DATASET ENTRIES:
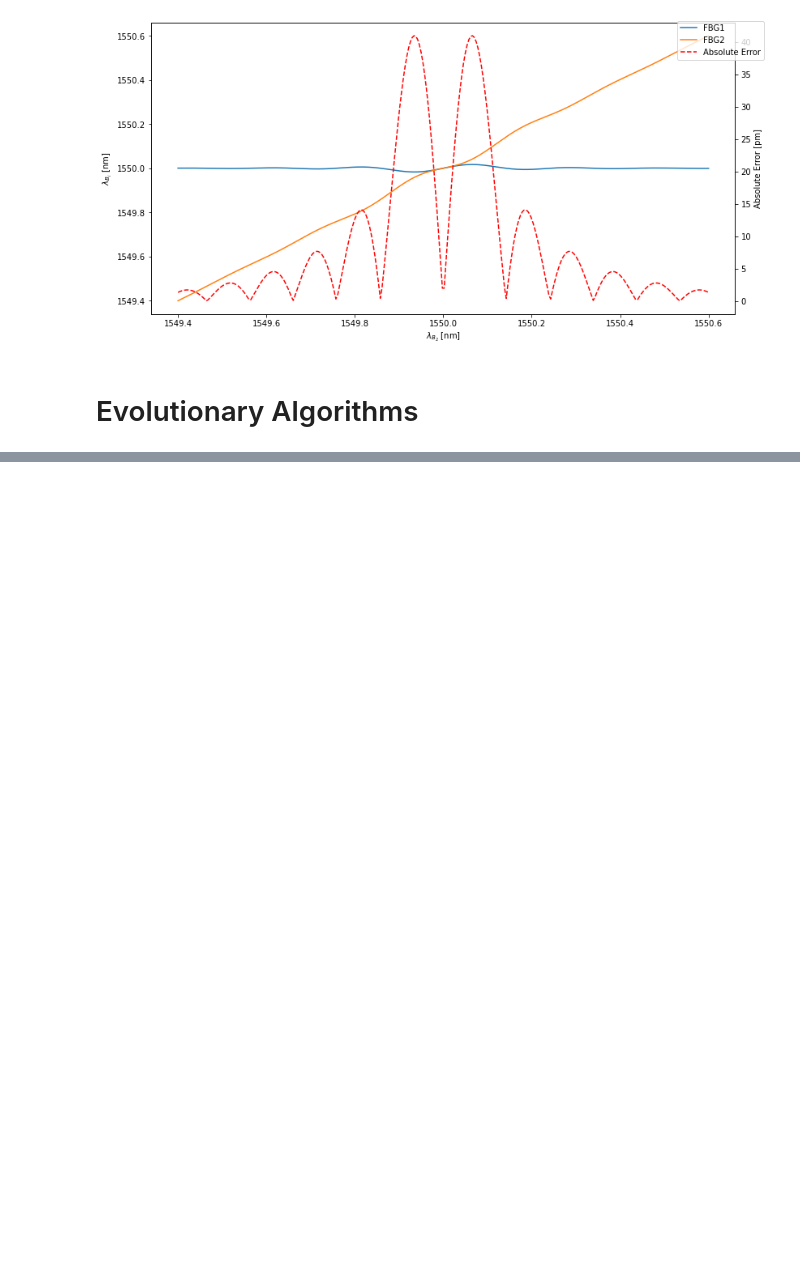
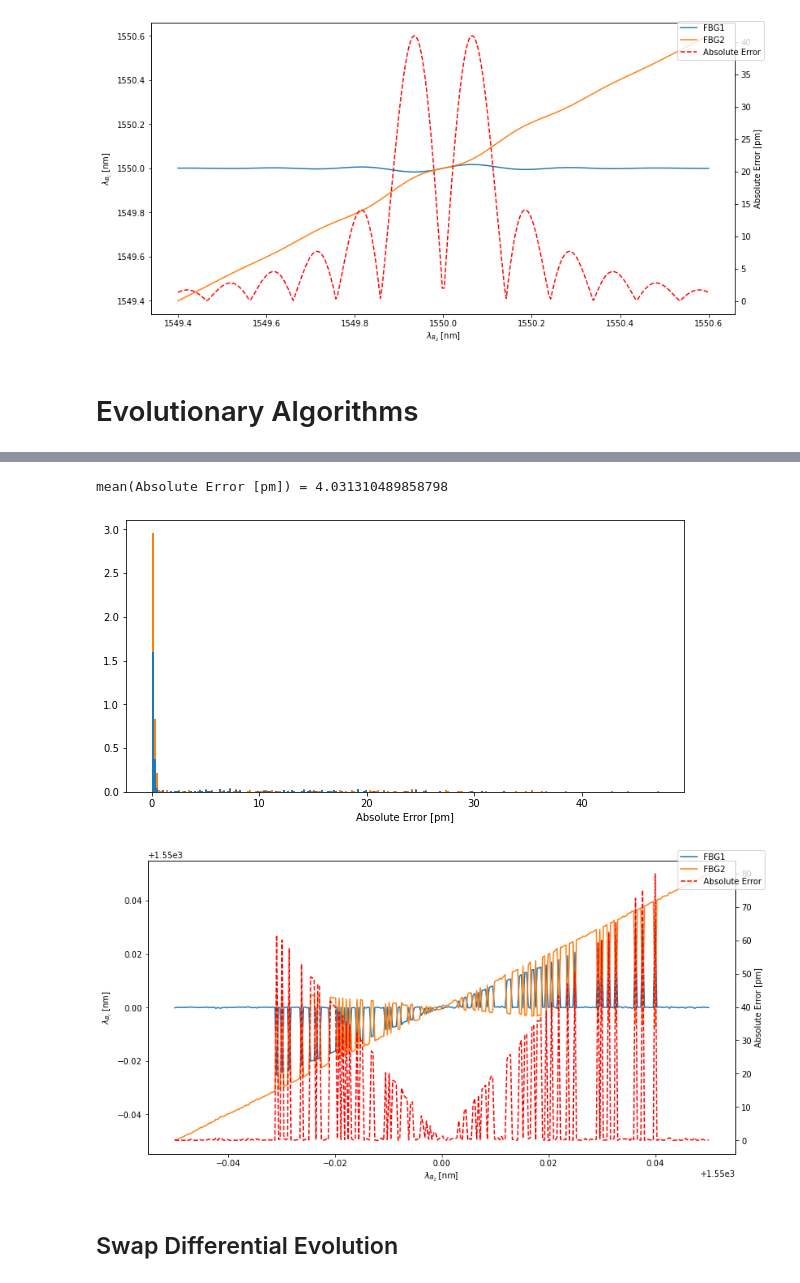
Before and after one commit to grudloff/fbg_S-WDM, a Jupyter notebook: main.ipynb, the cells around one changed output, grey strips where cells are left out. Saved outputs shown, nothing was run; the diff lists cells and outputs as text; code cells hidden in the pictures; blank space fills up the shorter version.

```diff
--- a/main.ipynb
+++ b/main.ipynb
@@ -176,0 +179,9 @@ mean(Absolute Error [pm]) = 170.19308659956957
+# %%
+# Behaviour on sweep of one FBG
+vis.plot_sweep(model, normalize = False, d=0.05*vars.n)
+# %% [output]
+mean(Absolute Error [pm]) = 4.031310489858798
+[figure, added]
+[figure, added]
+# %% [markdown]
+## Swap Differential Evolution
```
Also changed, not shown: parts of 17 cells of this notebook.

WORK INSTRUCTION:
Return the entries verbatim, pictures excluded.

WRITTEN SOLUTION:
Before and after one commit to grudloff/fbg_S-WDM, a Jupyter notebook: main.ipynb, the cells around one changed output, grey strips where cells are left out. Saved outputs shown, nothing was run; the diff lists cells and outputs as text; code cells hidden in the pictures; blank space fills up the shorter version.

```diff
--- a/main.ipynb
+++ b/main.ipynb
@@ -176,0 +179,9 @@ mean(Absolute Error [pm]) = 170.19308659956957
+# %%
+# Behaviour on sweep of one FBG
+vis.plot_sweep(model, normalize = False, d=0.05*vars.n)
+# %% [output]
+mean(Absolute Error [pm]) = 4.031310489858798
+[figure, added]
+[figure, added]
+# %% [markdown]
+## Swap Differential Evolution
```
Also changed, not shown: parts of 17 cells of this notebook.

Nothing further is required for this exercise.